TASK DESCRIPTION:
A faithful copy of the listing below is needed, with its pictures left out.

RECORDS SHOWN:
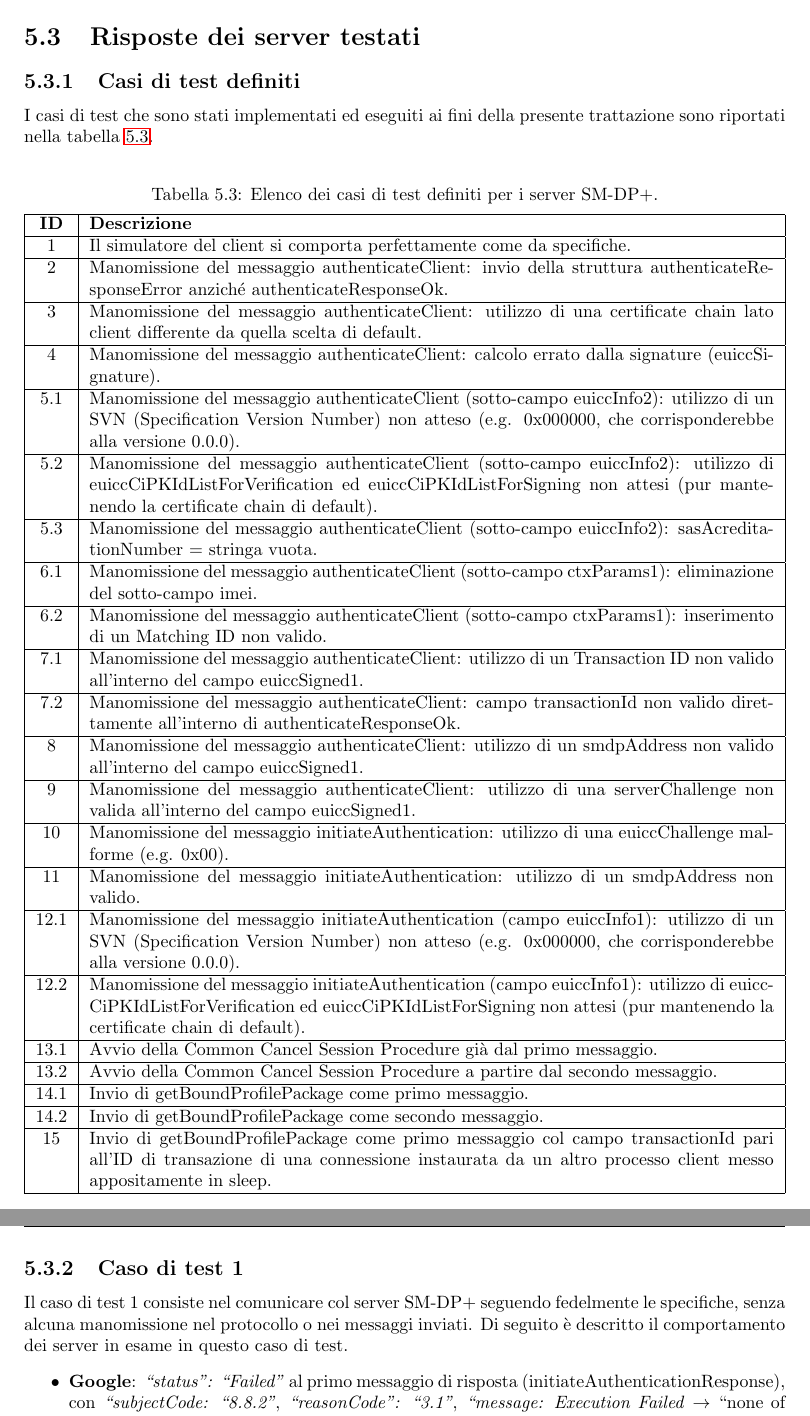
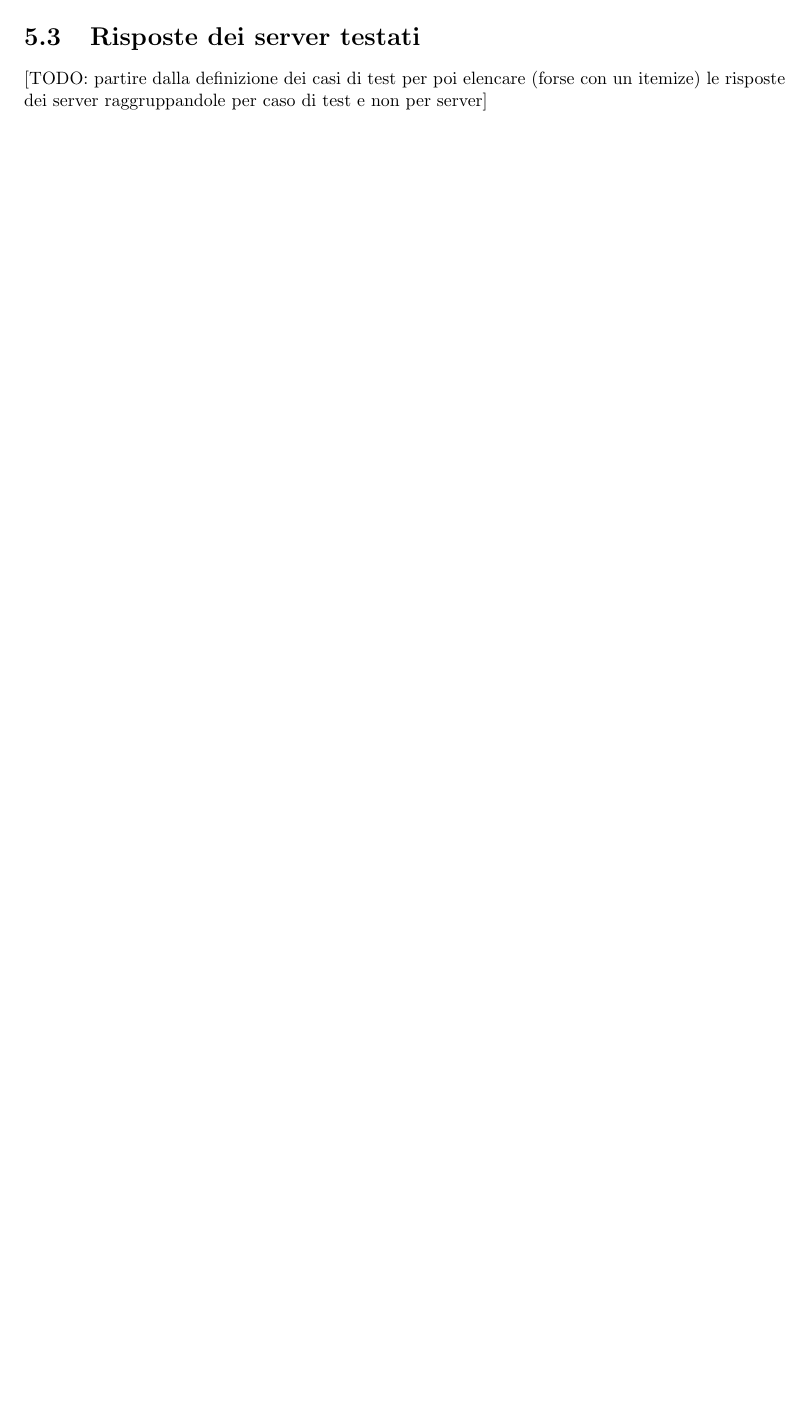
Before and after one commit to Fanfarillo/tesi-eSIM, a LaTeX book (utilities/latex-tesi/Tesi.tex): two parts of pages 73 and 74 of 78 before the commit and part of page 73 of 77 after it, the two joined at a grey line, cut so that both start at the same text, the shorter picture padded with empty space. Compiled offline with pdfLaTeX.

Commit message:
Revert "This commit is a mistake"
This reverts commit 26aa82316006a54107ed51df8c1cbd0dd539f7ba.

```diff
--- a/utilities/latex-tesi/Tesi.tex
+++ b/utilities/latex-tesi/Tesi.tex
@@ -1814,67 +1814,4 @@ Simulatore & localhost & Simulatore lato server precedentemente implementato & P
 \\\textit{*Non è possibile disporre di un'intera certificate chain valida della GSMA assieme a tutte le chiavi private associate. È per questo motivo che, in linea teorica, il certificato presentato dal simulatore del client all'interno del messaggio authenticateClient non può essere considerato valido. Dunque, i successivi esperimenti non possono spingersi oltre alla procedura di Common Mutual Authentication.}
 
 \section{Risposte dei server testati}
-\subsection{Casi di test definiti}
-I casi di test che sono stati implementati ed eseguiti ai fini della presente trattazione sono riportati nella tabella \ref{tab:test-cases}.\\
-\begin{table}[h!]
-\begin{center}
-\captionsetup{skip=4pt}
-\caption{Elenco dei casi di test definiti per i server SM-DP+.}
-\label{tab:test-cases}
-\begin{tabularx}{\textwidth}{|c|X|} % <-- Alignments: 1st column center, with vertical lines in between
-\hline
-\textbf{ID} & \textbf{Descrizione}\\
-\hline
-1 & Il simulatore del client si comporta perfettamente come da specifiche.\\
-\hline
-2 & Manomissione del messaggio authenticateClient: invio della struttura authenticateResponseError anziché authenticateResponseOk.\\
-\hline
-3 & Manomissione del messaggio authenticateClient: utilizzo di una certificate chain lato client differente da quella scelta di default.\\
-\hline
-4 & Manomissione del messaggio authenticateClient: calcolo errato dalla signature (euiccSignature).\\
-\hline
-5.1 & Manomissione del messaggio authenticateClient (sotto-campo euiccInfo2): utilizzo di un SVN (Specification Version Number) non atteso (e.g. 0x000000, che corrisponderebbe alla versione 0.0.0).\\
-\hline
-5.2 & Manomissione del messaggio authenticateClient (sotto-campo euiccInfo2): utilizzo di euiccCiPKIdListForVerification ed euiccCiPKIdListForSigning non attesi (pur mantenendo la certificate chain di default).\\
-\hline
-5.3 & Manomissione del messaggio authenticateClient (sotto-campo euiccInfo2): sasAcreditationNumber = stringa vuota.\\
-\hline
-6.1 & Manomissione del messaggio authenticateClient (sotto-campo ctxParams1): eliminazione del sotto-campo imei.\\
-\hline
-6.2 & Manomissione del messaggio authenticateClient (sotto-campo ctxParams1): inserimento di un Matching ID non valido.\\
-\hline
-7.1 & Manomissione del messaggio authenticateClient: utilizzo di un Transaction ID non valido all'interno del campo euiccSigned1.\\
-\hline
-7.2 & Manomissione del messaggio authenticateClient: campo transactionId non valido direttamente all'interno di authenticateResponseOk.\\
-\hline
-8 & Manomissione del messaggio authenticateClient: utilizzo di un smdpAddress non valido all'interno del campo euiccSigned1.\\
-\hline
-9 & Manomissione del messaggio authenticateClient: utilizzo di una serverChallenge non valida all'interno del campo euiccSigned1.\\
-\hline
-10 & Manomissione del messaggio initiateAuthentication: utilizzo di una euiccChallenge malforme (e.g. 0x00).\\
-\hline
-11 & Manomissione del messaggio initiateAuthentication: utilizzo di un smdpAddress non valido.\\
-\hline
-12.1 & Manomissione del messaggio initiateAuthentication (campo euiccInfo1): utilizzo di un SVN (Specification Version Number) non atteso (e.g. 0x000000, che corrisponderebbe alla versione 0.0.0).\\
-\hline
-12.2 & Manomissione del messaggio initiateAuthentication (campo euiccInfo1): utilizzo di euiccCiPKIdListForVerification ed euiccCiPKIdListForSigning non attesi (pur mantenendo la certificate chain di default).\\
-\hline
-13.1 & Avvio della Common Cancel Session Procedure già dal primo messaggio.\\
-\hline
-13.2 & Avvio della Common Cancel Session Procedure a partire dal secondo messaggio.\\
-\hline
-14.1 & Invio di getBoundProfilePackage come primo messaggio.\\
-\hline
-14.2 & Invio di getBoundProfilePackage come secondo messaggio.\\
-\hline
-15 & Invio di getBoundProfilePackage come primo messaggio col campo transactionId pari all'ID di transazione di una connessione instaurata da un altro processo client messo appositamente in sleep.\\
-\hline
-\end{tabularx}
-\end{center}
-\end{table}
-
-\subsection{Caso di test 1}
-Il caso di test 1 consiste nel comunicare col server SM-DP+ seguendo fedelmente le specifiche, senza alcuna manomissione nel protocollo o nei messaggi inviati. Di seguito è descritto il comportamento dei server in esame in questo caso di test.
-\begin{itemize}
-\item \textbf{Google}: \textit{``status": ``Failed"} al primo messaggio di risposta (initiateAuthenticationResponse), con \textit{``subjectCode: ``8.8.2"}, \textit{``reasonCode": ``3.1"}, \textit{``message: Execution Failed} $\rightarrow$ ``none of the proposed Public Key Identifiers is supported by the SM-DP+.
-\item \textbf{Infineon}:
+[TODO: partire dalla definizione dei casi di test per poi elencare (forse con un itemize) le risposte dei server raggruppandole per caso di test e non per server]
```
Also changed, not shown: utilities/latex-tesi/Tesi.pdf, utilities/latex-tesi/Tesi.tex (7 more changed lines), 8 other files.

ANSWER BELOW:
Before and after one commit to Fanfarillo/tesi-eSIM, a LaTeX book (utilities/latex-tesi/Tesi.tex): two parts of pages 73 and 74 of 78 before the commit and part of page 73 of 77 after it, the two joined at a grey line, cut so that both start at the same text, the shorter picture padded with empty space. Compiled offline with pdfLaTeX.

Commit message:
Revert "This commit is a mistake"
This reverts commit 26aa82316006a54107ed51df8c1cbd0dd539f7ba.

```diff
--- a/utilities/latex-tesi/Tesi.tex
+++ b/utilities/latex-tesi/Tesi.tex
@@ -1814,67 +1814,4 @@ Simulatore & localhost & Simulatore lato server precedentemente implementato & P
 \\\textit{*Non è possibile disporre di un'intera certificate chain valida della GSMA assieme a tutte le chiavi private associate. È per questo motivo che, in linea teorica, il certificato presentato dal simulatore del client all'interno del messaggio authenticateClient non può essere considerato valido. Dunque, i successivi esperimenti non possono spingersi oltre alla procedura di Common Mutual Authentication.}
 
 \section{Risposte dei server testati}
-\subsection{Casi di test definiti}
-I casi di test che sono stati implementati ed eseguiti ai fini della presente trattazione sono riportati nella tabella \ref{tab:test-cases}.\\
-\begin{table}[h!]
-\begin{center}
-\captionsetup{skip=4pt}
-\caption{Elenco dei casi di test definiti per i server SM-DP+.}
-\label{tab:test-cases}
-\begin{tabularx}{\textwidth}{|c|X|} % <-- Alignments: 1st column center, with vertical lines in between
-\hline
-\textbf{ID} & \textbf{Descrizione}\\
-\hline
-1 & Il simulatore del client si comporta perfettamente come da specifiche.\\
-\hline
-2 & Manomissione del messaggio authenticateClient: invio della struttura authenticateResponseError anziché authenticateResponseOk.\\
-\hline
-3 & Manomissione del messaggio authenticateClient: utilizzo di una certificate chain lato client differente da quella scelta di default.\\
-\hline
-4 & Manomissione del messaggio authenticateClient: calcolo errato dalla signature (euiccSignature).\\
-\hline
-5.1 & Manomissione del messaggio authenticateClient (sotto-campo euiccInfo2): utilizzo di un SVN (Specification Version Number) non atteso (e.g. 0x000000, che corrisponderebbe alla versione 0.0.0).\\
-\hline
-5.2 & Manomissione del messaggio authenticateClient (sotto-campo euiccInfo2): utilizzo di euiccCiPKIdListForVerification ed euiccCiPKIdListForSigning non attesi (pur mantenendo la certificate chain di default).\\
-\hline
-5.3 & Manomissione del messaggio authenticateClient (sotto-campo euiccInfo2): sasAcreditationNumber = stringa vuota.\\
-\hline
-6.1 & Manomissione del messaggio authenticateClient (sotto-campo ctxParams1): eliminazione del sotto-campo imei.\\
-\hline
-6.2 & Manomissione del messaggio authenticateClient (sotto-campo ctxParams1): inserimento di un Matching ID non valido.\\
-\hline
-7.1 & Manomissione del messaggio authenticateClient: utilizzo di un Transaction ID non valido all'interno del campo euiccSigned1.\\
-\hline
-7.2 & Manomissione del messaggio authenticateClient: campo transactionId non valido direttamente all'interno di authenticateResponseOk.\\
-\hline
-8 & Manomissione del messaggio authenticateClient: utilizzo di un smdpAddress non valido all'interno del campo euiccSigned1.\\
-\hline
-9 & Manomissione del messaggio authenticateClient: utilizzo di una serverChallenge non valida all'interno del campo euiccSigned1.\\
-\hline
-10 & Manomissione del messaggio initiateAuthentication: utilizzo di una euiccChallenge malforme (e.g. 0x00).\\
-\hline
-11 & Manomissione del messaggio initiateAuthentication: utilizzo di un smdpAddress non valido.\\
-\hline
-12.1 & Manomissione del messaggio initiateAuthentication (campo euiccInfo1): utilizzo di un SVN (Specification Version Number) non atteso (e.g. 0x000000, che corrisponderebbe alla versione 0.0.0).\\
-\hline
-12.2 & Manomissione del messaggio initiateAuthentication (campo euiccInfo1): utilizzo di euiccCiPKIdListForVerification ed euiccCiPKIdListForSigning non attesi (pur mantenendo la certificate chain di default).\\
-\hline
-13.1 & Avvio della Common Cancel Session Procedure già dal primo messaggio.\\
-\hline
-13.2 & Avvio della Common Cancel Session Procedure a partire dal secondo messaggio.\\
-\hline
-14.1 & Invio di getBoundProfilePackage come primo messaggio.\\
-\hline
-14.2 & Invio di getBoundProfilePackage come secondo messaggio.\\
-\hline
-15 & Invio di getBoundProfilePackage come primo messaggio col campo transactionId pari all'ID di transazione di una connessione instaurata da un altro processo client messo appositamente in sleep.\\
-\hline
-\end{tabularx}
-\end{center}
-\end{table}
-
-\subsection{Caso di test 1}
-Il caso di test 1 consiste nel comunicare col server SM-DP+ seguendo fedelmente le specifiche, senza alcuna manomissione nel protocollo o nei messaggi inviati. Di seguito è descritto il comportamento dei server in esame in questo caso di test.
-\begin{itemize}
-\item \textbf{Google}: \textit{``status": ``Failed"} al primo messaggio di risposta (initiateAuthenticationResponse), con \textit{``subjectCode: ``8.8.2"}, \textit{``reasonCode": ``3.1"}, \textit{``message: Execution Failed} $\rightarrow$ ``none of the proposed Public Key Identifiers is supported by the SM-DP+.
-\item \textbf{Infineon}:
+[TODO: partire dalla definizione dei casi di test per poi elencare (forse con un itemize) le risposte dei server raggruppandole per caso di test e non per server]
```
Also changed, not shown: utilities/latex-tesi/Tesi.pdf, utilities/latex-tesi/Tesi.tex (7 more changed lines), 8 other files.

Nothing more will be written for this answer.